The 18 Wars of Arnaud de Borchgrave

The former Newsweek correspondent and Washington Times editor-in-chief was 88

The first war witnessed by former Washington Times editor-in-chief and Newsweek foreign correspondent Arnaud de Borchgrave, who died over the weekend from cancer at the age of 88, was one that he fought in. Lying about his age in order enlist in the Merchant Navy, de Borchgrave fought in World War II until he was wounded on D-Day. He would witness 18 more wars as a foreign correspondent.

In an illustration of the adventurous, splashy life de Borchgrave led, his obituaries, stitched together, read like a swashbuckler novel.
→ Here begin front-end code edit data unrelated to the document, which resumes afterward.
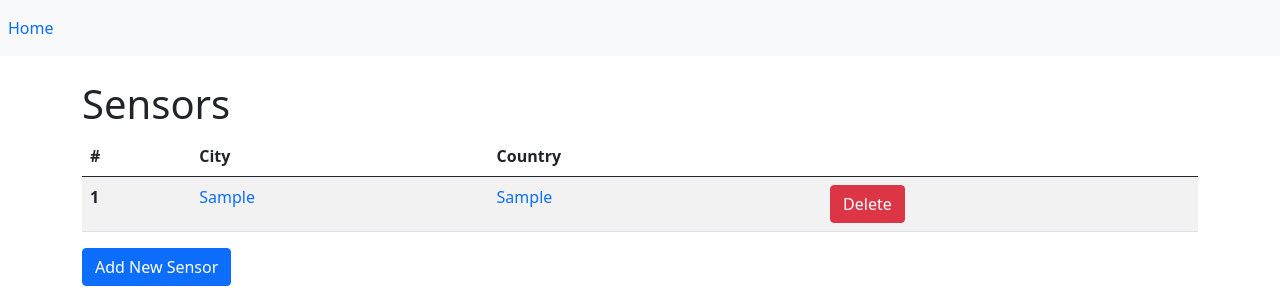
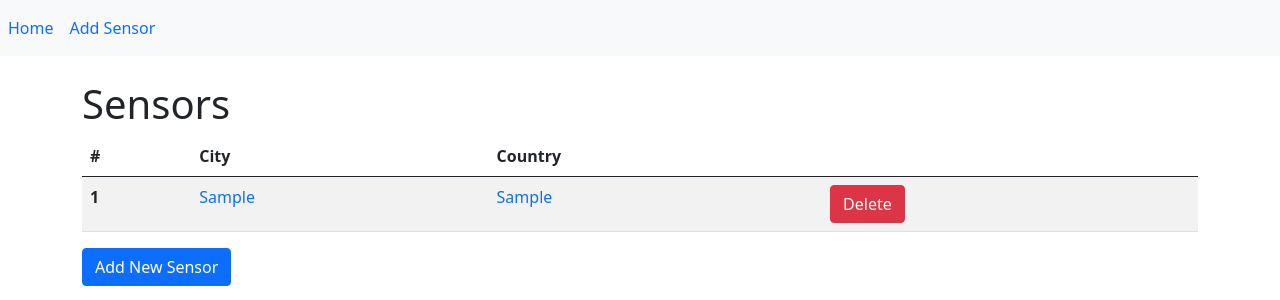
Before and after one commit to Andrewsyl/222, a Flask app: page / in a window 1280 px wide. Shown: the top 300 px of the page. Run offline with Flask 2, Linux system fonts and the light colour scheme; tables that the repository leaves empty hold one stand-in row (values such as "Sample post").

Commit message:
Update base.html

```diff
--- a/templates/base.html
+++ b/templates/base.html
@@ -22,10 +22,13 @@
     <title>Weather App</title>
   </head>
   <body>
-    <nav class="navbar navbar-expand-sm bg-light">
+    <nav class="navbar navbar-expand-sm bg-light .navbar-dark">
       <ul class="navbar-nav">
         <li class="nav-item">
           <a class="nav-link" href="/">Home</a>
+        </li>
+        <li class="nav-item">
+          <a class="nav-link" href="/add">Add Sensor</a>
         </li>
       </ul>
     </nav>
```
From The Washington Post:

While many journalists preferred to keep a certain distance from their subjects, Mr. de Borchgrave seemed to nurture extraordinarily close contacts. He said he devised a secret code with future king Juan Carlos of Spain that would give Newsweek a heads up on the death of longtime and long-ailing dictator Francisco Franco.
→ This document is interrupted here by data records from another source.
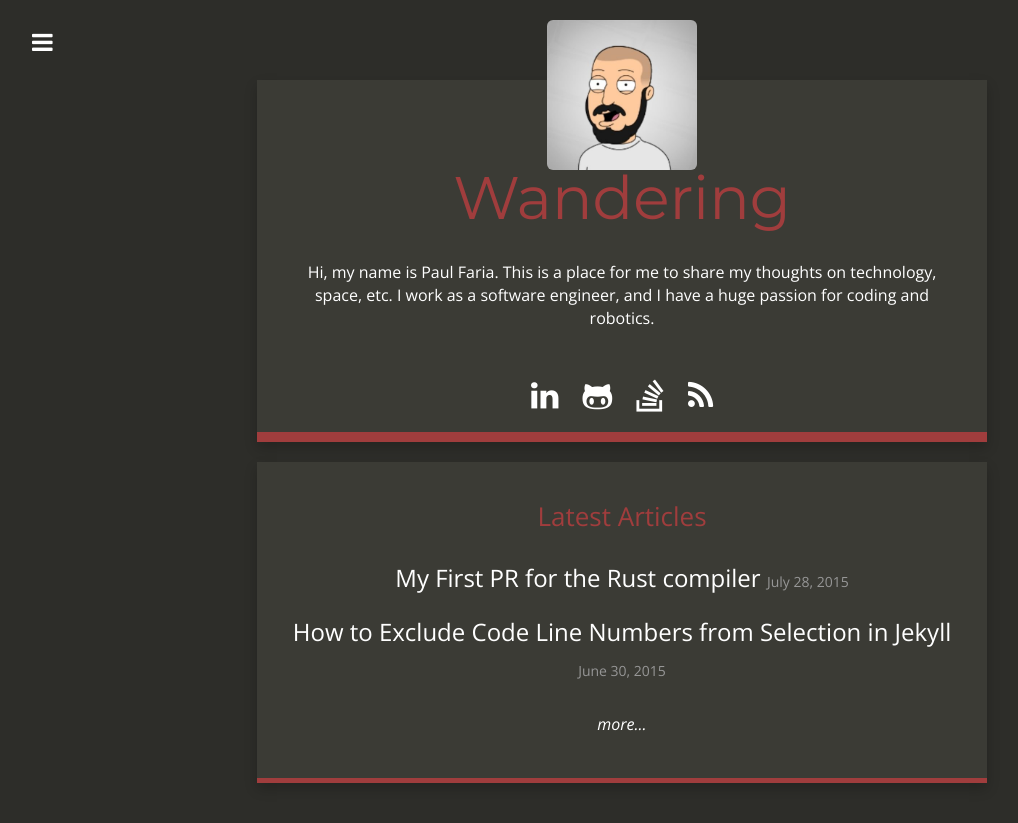
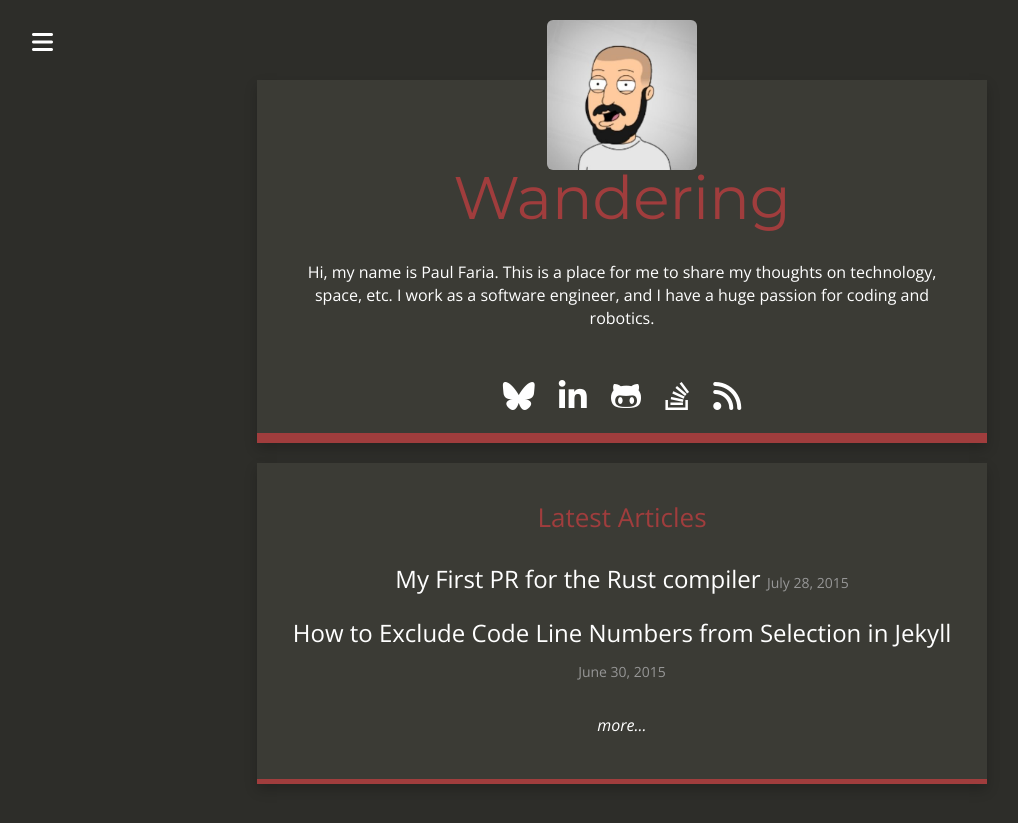
Before and after one commit to Nashenas88/nashenas88.github.io, a Jekyll site: the page built from index.html, in a window 1280 px wide. Shown: the top 823 px of the page, without its empty margins (18-1036 px from the left). Built offline with Jekyll 4.4.1, drawn with Linux system fonts in a browser that asks for light colours; nearby versions of some CDN libraries.

Commit message:
add bluesky handle

```diff
--- a/_config.yml
+++ b/_config.yml
@@ -15,6 +15,7 @@ post_limit: 5
 
 # Social media accounts
 github_username:  Nashenas88
+bluesky_handle: nashenas.bsky.social
 linkedin_id: PaulFaria
 stackoverflow_id_name: 1483396/nashenas
 
--- a/_includes/head.html
+++ b/_includes/head.html
@@ -6,7 +6,8 @@
 
 <link rel="profile" href="http://gmpg.org/xfn/11" />
 <link rel="stylesheet" href="//netdna.bootstrapcdn.com/bootstrap/3.1.1/css/bootstrap.min.css">
-<link rel="stylesheet" href="//netdna.bootstrapcdn.com/font-awesome/4.0.3/css/font-awesome.css">
+<link rel="stylesheet" href="https://cdnjs.cloudflare.com/ajax/libs/font-awesome/6.7.2/css/all.min.css">
+<link rel="stylesheet" href="https://cdnjs.cloudflare.com/ajax/libs/font-awesome/6.7.2/css/v4-shims.min.css">
 <link rel="stylesheet" type="text/css" media="all" href="{{ site.baseurl }}/css/jquery.mmenu.all.css" />
 <link rel="stylesheet" type="text/css" media="all" href="{{ site.baseurl }}/css/style.css" />
 <script type="text/javascript" src="https://code.jquery.com/jquery-2.1.4.min.js"></script>
--- a/_includes/menu.html
+++ b/_includes/menu.html
@@ -8,6 +8,7 @@
       <li><a href="/search/"><i class="fa fa-search fa-fw"></i> Search</a></li>
     </ul>
     <p class="links">
+      {% if site.bluesky_handle %}<a href="https://bsky.app/profile/{{ site.bluesky_handle }}" target="_new"><i class="fa-brands fa-bluesky"></i></a>{% endif %}
       {% if site.linkedin_id %}<a href="https://www.linkedin.com/in/{{ site.linkedin_id }}" target="_new"><i class="fa fa-linkedin"></i></a>{% endif %}
       {% if site.github_username %}<a href="https://github.com/{{ site.github_username }}" target="_new"><i class="fa fa-github-alt"></i></a>{% endif %}
       {% if site.stackoverflow_id_name %}<a href="http://stackoverflow.com/users/{{ site.stackoverflow_id_name }}" target="_new"><i class="fa fa-stack-overflow"></i></a>{% endif %}
--- a/css/style.scss
+++ b/css/style.scss
@@ -6,6 +6,7 @@
 @import "solarized-dark";
 
 /* Colours */
+$bluesky:        #1185fe;
 $linkedin:       #2b77b1;
 $github:         #f6c2a4;
 $stack-overflow: #c98b3b;
@@ -184,6 +185,10 @@ html.mm-opened {
 		-webkit-transition: 0.3s;
 		-moz-transition: 0.3s;
 		transition: 0.3s;
+	}
+
+	.fa-bluesky:hover {
+		color: $bluesky;
 	}
 
 	.fa-linkedin:hover {
--- a/index.html
+++ b/index.html
@@ -16,6 +16,7 @@ layout: default
             </div>
 
             <div class="links">
+                {% if site.bluesky_handle %}<a href="https://bsky.app/profile/{{ site.bluesky_handle }}" target="_new"><i class="fa-brands fa-bluesky fa-2x"></i></a>{% endif %}
                 {% if site.linkedin_id %}<a href="https://www.linkedin.com/in/{{ site.linkedin_id }}" target="_new"><i class="fa fa-linkedin fa-2x"></i></a>{% endif %}
                 {% if site.github_username %}<a href="https://github.com/{{ site.github_username }}" target="_new"><i class="fa fa-github-alt fa-2x"></i></a>{% endif %}
                 {% if site.stackoverflow_id_name %}<a href="http://stackoverflow.com/users/{{ site.stackoverflow_id_name }}" target="_new"><i class="fa fa-stack-overflow fa-2x"></i></a>{% endif %}
```
Also changed, not shown: 1 other file.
From The New York Times:

As a foreign correspondent, he told Esquire magazine in 1981, he kept “the starched combat fatigues of 12 different nations” in a closet of his pied-à-terre, conveniently located near the Geneva airport.

Wearing an Egyptian general’s camouflage suit and facing six Israeli tanks during the Yom Kippur War in 1973, he cabled his Newsweek editors: “I burrowed my head into the sand like a mole — a little deeper with each shell until my mouth was full of sand.”

From UPI:

Stories of de Borchgrave’s courage and cunning in getting to the story first would seem unbelievable were it not for their many and well-regarded witnesses. Many involve disguises, jungle treks, hardship and great personal risk.

De Borchgrave exploits away from the field were no less story-worthy. From The Washington Times:

Mr. de Borchgrave installed a foldaway bed off his palatial office on the mezzanine overlooking The Times newsroom, sometimes staying there when a big story was breaking. He sometimes appeared on the mezzanine in silk pajamas to shower reporters below with a hail of large yellow index cards with tips and suggestions for stories scribbled on them. Usually the cards — which the staff called “yellow rain” — included the names and telephone numbers of sources extracted from his famous Rolodex. He paid bonuses, sometimes up to $1,000, for what he called “bell-ringing scoops.” There were many of them.

Isaiah J. Poole, editor of at the Campaign for America’s Future, was a national reporter at The Washington Times during de Borchgrave’s tenure. While he doesn’t remember ever receiving an “Arnaudgram,” as de Borchgrave’s notes were nicknamed, they made their impact nevertheless. “He would scan several papers every morning along with the Washington Times and have some sometimes sharply worded observations about our coverage, ready for the desk editors when they showed up later in the morning,” Poole told FishbowlDC.  “Of course, you would have been happy to have gotten one of these if it contained some praise, but you were just about equally happy to not get one criticizing something you wrote.”